* What is being asked
From the listing below, pick out each line with the word "charset".

* Supplied data
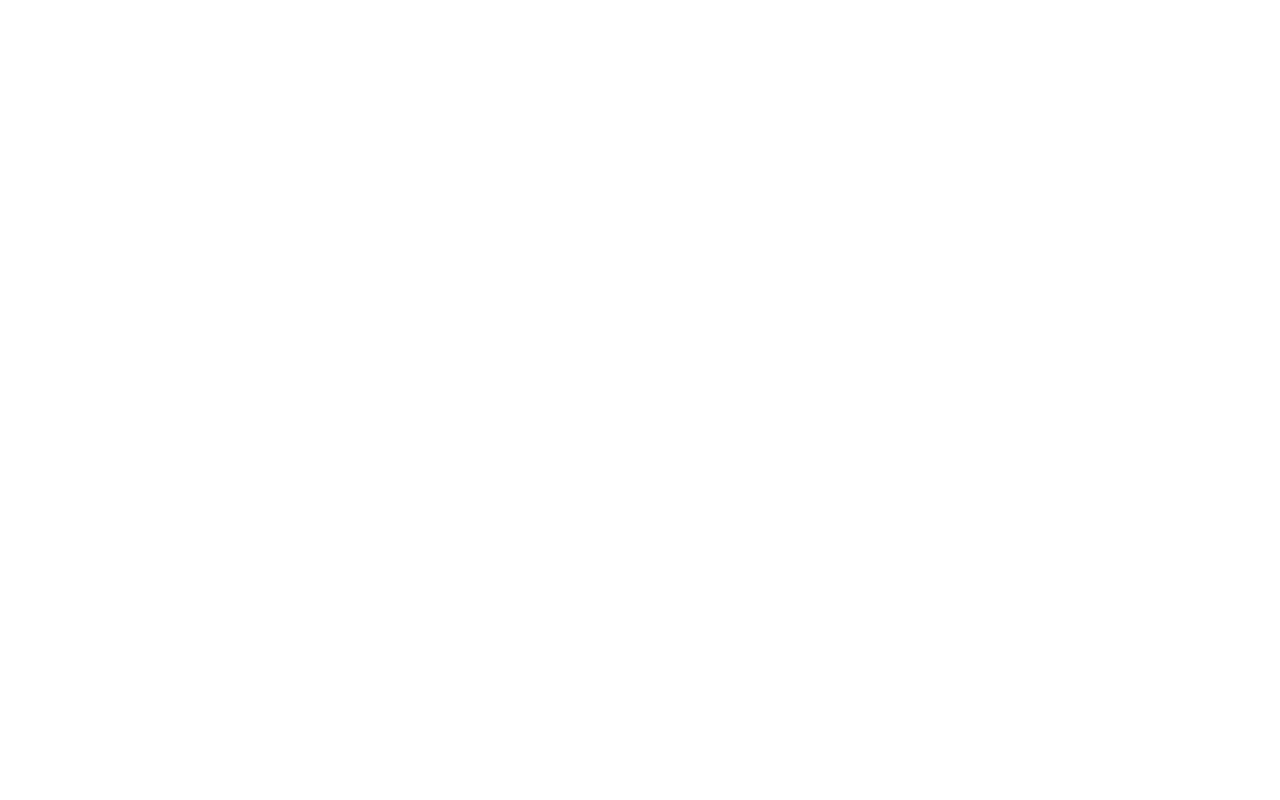
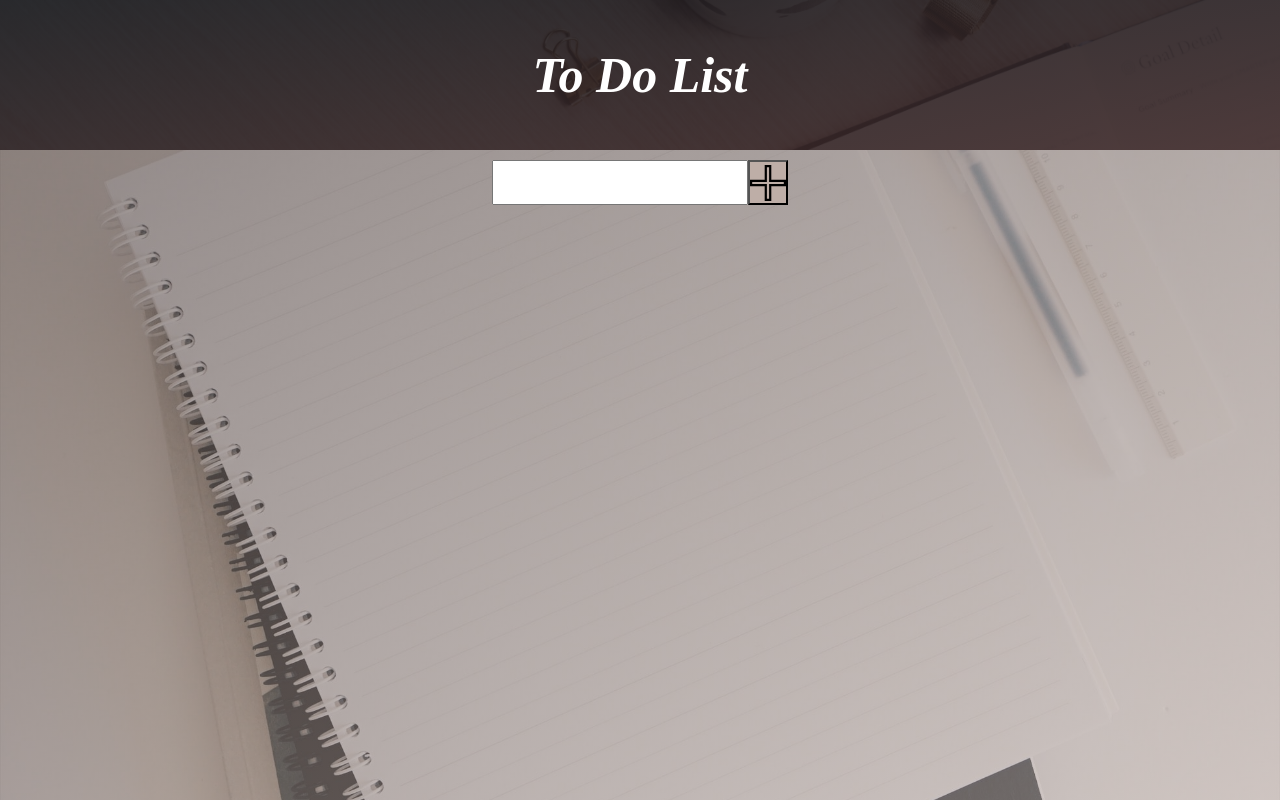
Before and after one commit to Mila-byte/ToDoListVue, a plain HTML site: page index.html in a window 1280 px wide. Drawn offline with Linux system fonts and the light colour scheme; the site is published under a folder, as on GitHub Pages, so addresses that start at the root find nothing.

Commit message:
update index.html

```diff
--- a/index.html
+++ b/index.html
@@ -1 +1 @@
-<!DOCTYPE html><html lang=""><head><meta charset="utf-8"><meta http-equiv="X-UA-Compatible" content="IE=edge"><meta name="viewport" content="width=device-width,initial-scale=1"><link rel="icon" href="/favicon.ico"><title>to-do</title><link href="/css/app.761e364e.css" rel="preload" as="style"><link href="/js/app.dcabe813.js" rel="preload" as="script"><link href="/js/chunk-vendors.5f2f65e1.js" rel="preload" as="script"><link href="/css/app.761e364e.css" rel="stylesheet"></head><body><noscript><strong>We're sorry but to-do doesn't work properly without JavaScript enabled. Please enable it to continue.</strong></noscript><div id="app"></div><script src="/js/chunk-vendors.5f2f65e1.js"></script><script src="/js/app.dcabe813.js"></script></body></html>
+<!DOCTYPE html><html lang=""><head><meta charset="utf-8"><meta http-equiv="X-UA-Compatible" content="IE=edge"><meta name="viewport" content="width=device-width,initial-scale=1"><link rel="icon" href="favicon.ico"><title>to-do</title><link href="css/app.761e364e.css" rel="preload" as="style"><link href="js/app.dcabe813.js" rel="preload" as="script"><link href="js/chunk-vendors.5f2f65e1.js" rel="preload" as="script"><link href="css/app.761e364e.css" rel="stylesheet"></head><body><noscript><strong>We're sorry but to-do doesn't work properly without JavaScript enabled. Please enable it to continue.</strong></noscript><div id="app"></div><script src="js/chunk-vendors.5f2f65e1.js"></script><script src="js/app.dcabe813.js"></script></body></html>
```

* Result
-<!DOCTYPE html><html lang=""><head><meta charset="utf-8"><meta http-equiv="X-UA-Compatible" content="IE=edge"><meta name="viewport" content="width=device-width,initial-scale=1"><link rel="icon" href="/favicon.ico"><title>to-do</title><link href="/css/app.761e364e.css" rel="preload" as="style"><link href="/js/app.dcabe813.js" rel="preload" as="script"><link href="/js/chunk-vendors.5f2f65e1.js" rel="preload" as="script"><link href="/css/app.761e364e.css" rel="stylesheet"></head><body><noscript><strong>We're sorry but to-do doesn't work properly without JavaScript enabled. Please enable it to continue.</strong></noscript><div id="app"></div><script src="/js/chunk-vendors.5f2f65e1.js"></script><script src="/js/app.dcabe813.js"></script></body></html>
+<!DOCTYPE html><html lang=""><head><meta charset="utf-8"><meta http-equiv="X-UA-Compatible" content="IE=edge"><meta name="viewport" content="width=device-width,initial-scale=1"><link rel="icon" href="favicon.ico"><title>to-do</title><link href="css/app.761e364e.css" rel="preload" as="style"><link href="js/app.dcabe813.js" rel="preload" as="script"><link href="js/chunk-vendors.5f2f65e1.js" rel="preload" as="script"><link href="css/app.761e364e.css" rel="stylesheet"></head><body><noscript><strong>We're sorry but to-do doesn't work properly without JavaScript enabled. Please enable it to continue.</strong></noscript><div id="app"></div><script src="js/chunk-vendors.5f2f65e1.js"></script><script src="js/app.dcabe813.js"></script></body></html>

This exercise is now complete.